The average sold property price in Brent was £723,034 in 2017.
Taken in isolation (excluding other assets, like pensions and savings), this would create the following IHT liability:
Individual’s IHT liability – £159,214
Married couple’s IHT liability – £29,214
IHT liability based on more average property values
Looking at this in more detail, you can see that different types of properties carry vastly different IHT liabilities:
Flats in Brent – £425,160 (2017)
Individual – £71,645
Married couple – nil
Terrace in Brent – £723,034 (2017)
Individual – £159,214
Married couple – £29,214
Semi-detached in Brent – £743,443 (2017)
Individual – £167,377
Married couple – £37,377
Area of Brent with largest IHT liability
Brondesbury Park (£923,580)
Individual – £239,432
Married couple – £109,432
Area of Brent with lowest IHT liability
Wembley Central (£351,722)
Individual – £688.80
Married couple – £nil
Don’t forget that these figures are based purely on average property prices. If you have savings, pensions, investments and valuable possessions, such as art and jewellery, then your IHT bill will be considerably higher.
How to reduce your IHT liability?
There are ways you can reduce your IHT liability and lower the bill your family will have to pay in the event of your death. This can be done with sensible forward planning through Trusts.

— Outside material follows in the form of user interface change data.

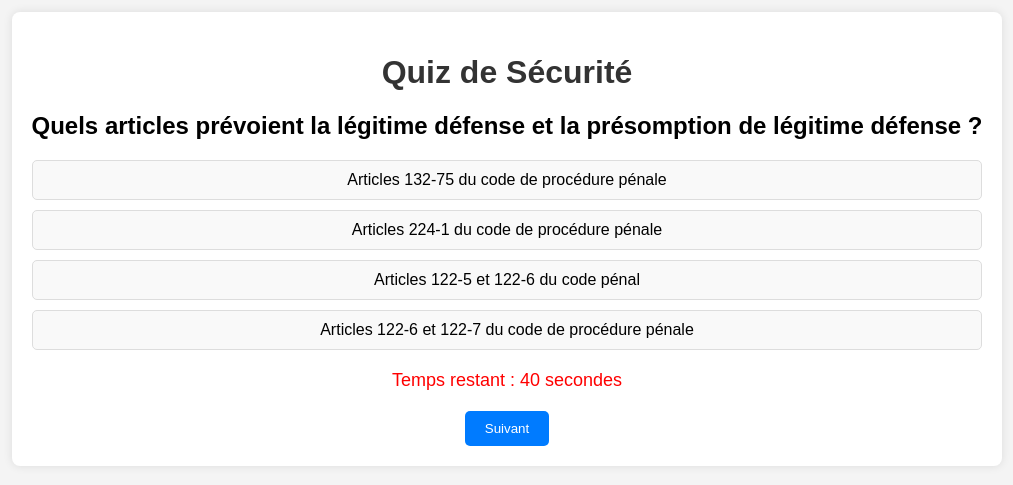
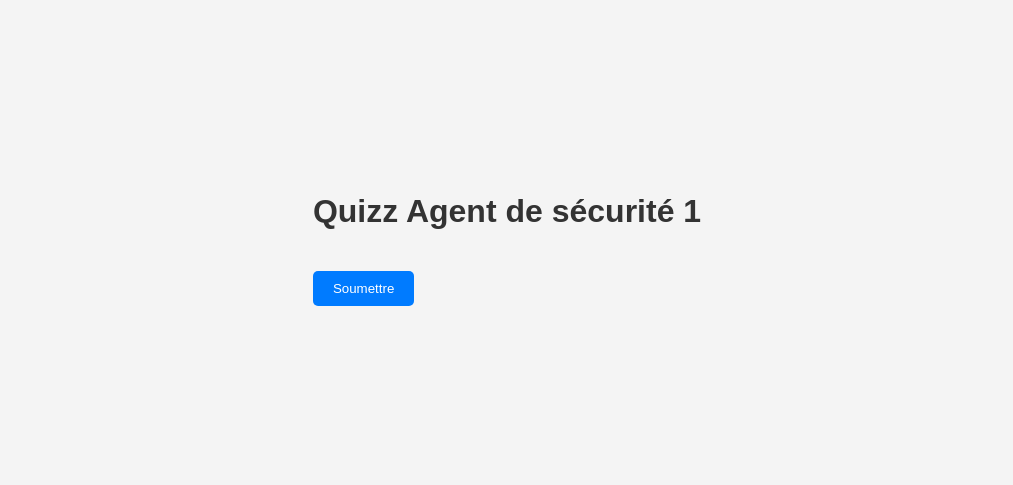
Before and after one commit to Ivellios76/Quizz-Agent-de-s-curit-, a plain HTML site: page index.html in a window 1280 px wide. Shown: the part 161-646 px from the top of the page, without its empty margins (133-1146 px from the left). Drawn offline with Linux system fonts and the light colour scheme.

Commit message:
index.html

```diff
--- a/index.html
+++ b/index.html
@@ -3,17 +3,17 @@
 <head>
     <meta charset="UTF-8">
     <meta name="viewport" content="width=device-width, initial-scale=1.0">
-    <title>Quiz de Sécurité</title>
+    <title>Quizz Agent de sécurité 1</title>
     <link rel="stylesheet" href="styles.css">
 </head>
 <body>
-    <div class="container">
-        <h1>Quiz de Sécurité</h1>
-        <div id="quiz-container"></div>
-        <div id="timer"></div>
-        <button id="next-button">Suivant</button>
+    <div id="quizContainer">
+        <h1>Quizz Agent de sécurité 1</h1>
+        <div id="questionContainer"></div>
+        <button id="submitButton" onclick="submitAnswer()">Soumettre</button>
+        <div id="time"></div>
     </div>
-    <script src="quiz.js"></script>
-    <script src="main.js"></script>
+    <div id="result" style="display: none;"></div>
+    <script src="quiz.js" defer></script>
 </body>
 </html>
```
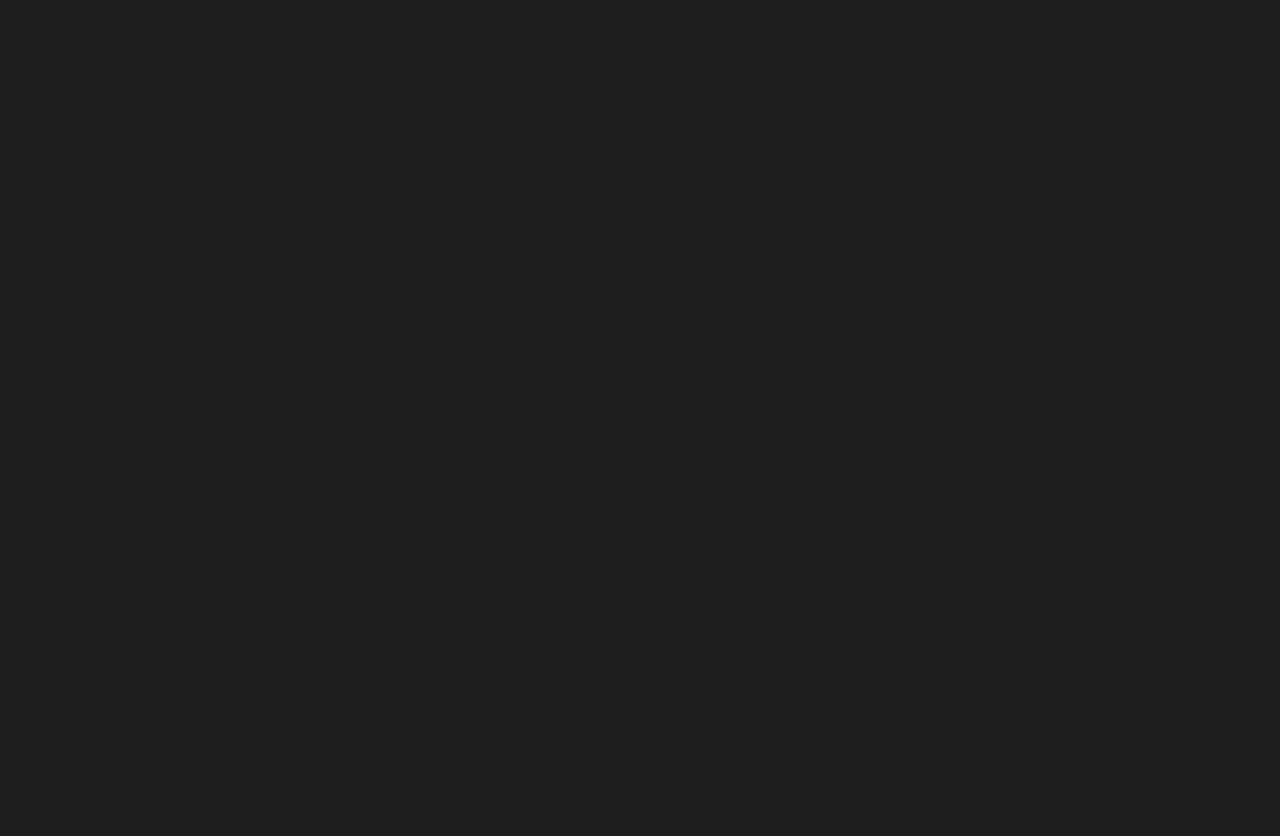
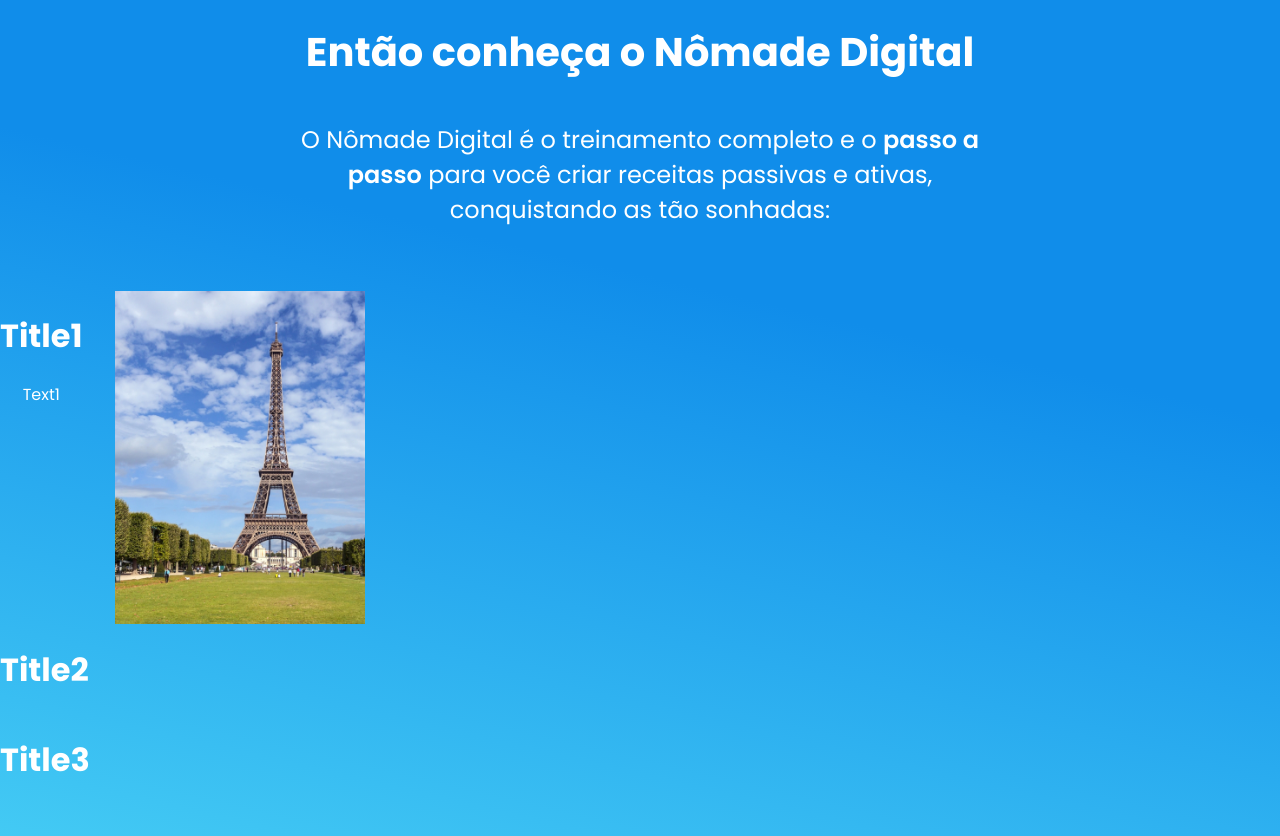
Before and after one commit to wuzue/fake-page, a React (Create React App) app: page / in a window 1280 px wide. Shown: the part 1780-2616 px from the top of the page. Before the commit the page ends 1735 px from the top, so only its background shows below. Built offline with nearby package versions, Linux system fonts and the light colour scheme.

Commit message:
dinamic card prototype

```diff
--- /dev/null
+++ b/src/components/DinamicCards.css
@@ -0,0 +1,17 @@
+.d-cards {
+  font-family: sans-serif;
+  text-align: center;
+}
+
+.main-d-cards {
+  display: flex;
+  flex-direction: row;
+  justify-content: space-between;
+}
+
+.photo {
+  width: 200px;
+  height: auto;
+  flex: 1;
+  margin-left: 2rem;
+}
--- /dev/null
+++ b/src/components/DinamicCards.js
@@ -0,0 +1,63 @@
+import React, { useState } from 'react'
+import './DinamicCards.css'
+import paris from '../assets/imgs/paris.png'
+import moscow from '../assets/imgs/moscow.png'
+import losAngeles from '../assets/imgs/losangeles.jpg'
+
+const data = [
+  {
+    id: '1',
+    key: '1',
+    title: 'Title1',
+    text: 'Text1',
+    img: paris
+  },
+  {
+    id: '2',
+    key: '2',
+    title: 'Title2',
+    text: 'Text2',
+    img: moscow
+  },
+  {
+    id: '3',
+    key: '3',
+    title: 'Title3',
+    text: 'Text3',
+    img: losAngeles
+  }
+];
+
+const DinamicCards = () => {
+  const [toggle, setToggle] = useState('1');
+  return (
+    <div className="d-cards">
+      {data.map(({ title, text, key, img }) => {
+        return (
+          <>
+            <div className="main-d-cards">
+              <div className="text-d-cards">
+                <h1 onClick={() => setToggle(key)}>{title} </h1>
+                {toggle === key ? (
+                  <>
+                    <p>{text}</p>
+                  </>
+                ) : null}
+              </div>
+
+              <div className="img">
+                {toggle === key ? (
+                  <>
+                    <img src={img} key={key} className="photo" />
+                  </>
+                ) : null}
+              </div>
+            </div>
+          </>
+        );
+      })}
+    </div>
+  )
+}
+
+export default DinamicCards
--- a/src/components/SecondSec.css
+++ b/src/components/SecondSec.css
@@ -5,7 +5,7 @@
   text-align: center;
 }
 
-.second-main-div #textone-second-sec{
+.second-main-div .textone-second-sec{
   font-size: 2.5rem;
   font-weight: bold;
   margin-bottom: 4rem;
@@ -40,6 +40,72 @@
   border-top-right-radius: 10px;
 }
 
+.title-post-cards{
+  font-size: 2.5rem;
+  font-weight: bold;
+  padding-top: 2rem;
+}
+
+.p-post-cards{
+  font-size: 1.5em;
+  width: 55%;
+  margin: 0 auto;
+}
+
+.p-post-cards em{
+  font-style: normal;
+  font-weight: 600;
+}
+
+.ak:hover{
+  cursor: pointer;
+}
+
+.active{
+  background-color: #108dea;
+  color: orange;
+}
+
+.dinamic-part{
+  margin-top: 4rem;
+  display: flex;
+}
+
+.dinamic-part img{
+  width: 250px;
+}
+
+.dinamic-part .din-buttons{
+  display: block;
+}
+
+.click{
+  margin-right: 2rem;
+}
+
+.click:hover{
+  cursor: pointer;
+}
+
+.img-display{
+  position:absolute;
+  width: 100%;
+  height: 100%;
+  transition: opacity .3s;
+}
+
+input{
+  position: absolute;
+  right: 0;
+  width: 150px;
+}
+
+.image-wrapper{
+  width: 150px;
+  height: 150px;
+  position: relative;
+}
+
 @media screen and (max-width:940px){
   .second-main-div{
     padding-top: 2px;
@@ -47,7 +113,7 @@
   .second-section-card{
     flex-direction: column;
   }
-  .card{
-    flex-direction: column;
+  .second-main-div .textone-second-sec{
+    margin-bottom: 1rem;
   }
 }
--- a/src/components/SecondSec.js
+++ b/src/components/SecondSec.js
@@ -1,17 +1,28 @@
-import React from 'react'
+import React, { useState } from 'react'
 import PlacesCards from './PlacesCards'
 import './SecondSec.css'
+import DinamicCards from './DinamicCards';
+
 
 
 const SecondSec = () => {
-  return (
+  return(
     <div className='second-main-div'>
-      <p id='textone-second-sec'>Para onde você gostaria de viajar?</p>
+      <p className='textone-second-sec'>Para onde você gostaria de viajar?</p>
+      <a href='#img-paris'>Click me</a>
       <div className='second-section-card'>
         <PlacesCards/>
+      </div>
+      <div className='post-cards'>
+        <p className='title-post-cards'>Então conheça o Nômade Digital</p>
+        <p className='p-post-cards'>O Nômade Digital é o treinamento completo e o <em>passo a passo</em> para você criar
+        receitas passivas e ativas, conquistando as tão sonhadas:</p>
+      </div>
+      <div className='dinamic-part'>
+        <DinamicCards/>
       </div>
     </div>
   )
 }
 
-export default SecondSec
+export default SecondSec;
```
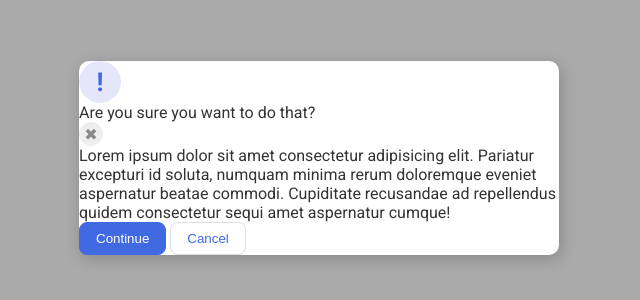
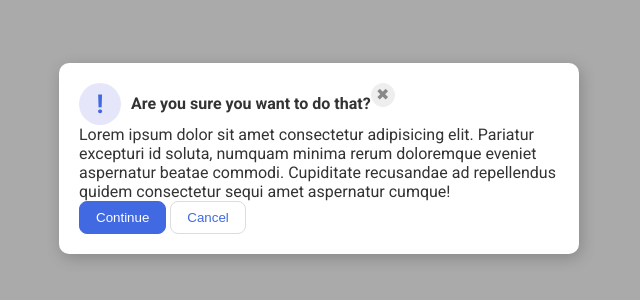
Before and after one commit to juan-est145/Odin_Project, a plain HTML site: page Flexbox-excercises/05-flex-modal/index.html in a window 1280 px wide. Shown: the part 242-542 px from the top of the page, without its empty margins (321-961 px from the left). Drawn offline with Linux system fonts and the light colour scheme.

Commit message:
Added padding and placed icon well

```diff
--- a/Flexbox-excercises/05-flex-modal/index.html
+++ b/Flexbox-excercises/05-flex-modal/index.html
@@ -9,9 +9,11 @@
   </head>
   <body>
     <div class="modal">
-      <div class="icon">!</div>
-      <div class="header">Are you sure you want to do that?</div>
-      <button class="close-button">✖</button>
+      <div class="upper-icons">
+        <div class="icon">!</div>
+        <div class="header">Are you sure you want to do that?</div>
+        <button class="close-button">✖</button>
+      </div>
       <div class="text">Lorem ipsum dolor sit amet consectetur adipisicing elit. Pariatur excepturi id soluta, numquam minima rerum doloremque eveniet aspernatur beatae commodi. Cupiditate recusandae ad repellendus quidem consectetur sequi amet aspernatur cumque!</div>
       <button class="continue">Continue</button>
       <button class="cancel">Cancel</button>
--- a/Flexbox-excercises/05-flex-modal/style.css
+++ b/Flexbox-excercises/05-flex-modal/style.css
@@ -20,6 +20,7 @@ body {
   width: 480px;
   border-radius: 10px;
   box-shadow: 2px 4px 16px rgba(0,0,0,.2);
+  padding: 20px;
 }
 
 .icon {
@@ -33,6 +34,7 @@ body {
   display: flex;
   align-items: center;
   justify-content: center;
+  margin-right: 10px;
 }
 
 .close-button {
@@ -67,3 +69,15 @@ button.cancel {
   border: 1px solid #ddd;
   color: royalblue;
 }
+
+.upper-icons
+{
+  display: flex;
+  justify-content: flex-start;
+}
+
+.header
+{
+  font-weight: bold;
+  align-self: center;
+}
```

In the first instance, you should speak to one of our Will consultants – or a financial adviser – who can advise you on the best course of action based on your individual circumstances.
Trusts and how they can be used to protect your property
You can insert a Trust into your Will to help manage your money in the event of your death. For example, you might want to add one to specify that your children inherit at 25 rather than the standard legal age of 18.
Another widely used Trust is called a Disabled Trust. This can be used to leave money to a disabled discretionary relative in a way that won’t have a negative impact on their disability allowances.
Wills & Guardianship
Having Guardianship in your Will is extremely important if you have children. Guardianship specifies to the courts how you wish your children to be cared for in the event of your death. Without this information, it is left for the Courts to decide and a judge will ultimately have the final say on who takes responsibility for them.
Lasting Power of Attorney
An LPA is a legal document that gives someone you trust the authority to act for you if you become too ill to do so for yourself. This includes things like paying bills, speaking to the bank and making important decisions about medical treatment.
It is important to get an LPA while you are healthy as it is not possible to get one if you are deemed to have already lost mental capacity.
Image of Wembley Stadium by Herry Lawford used under Creative Commons License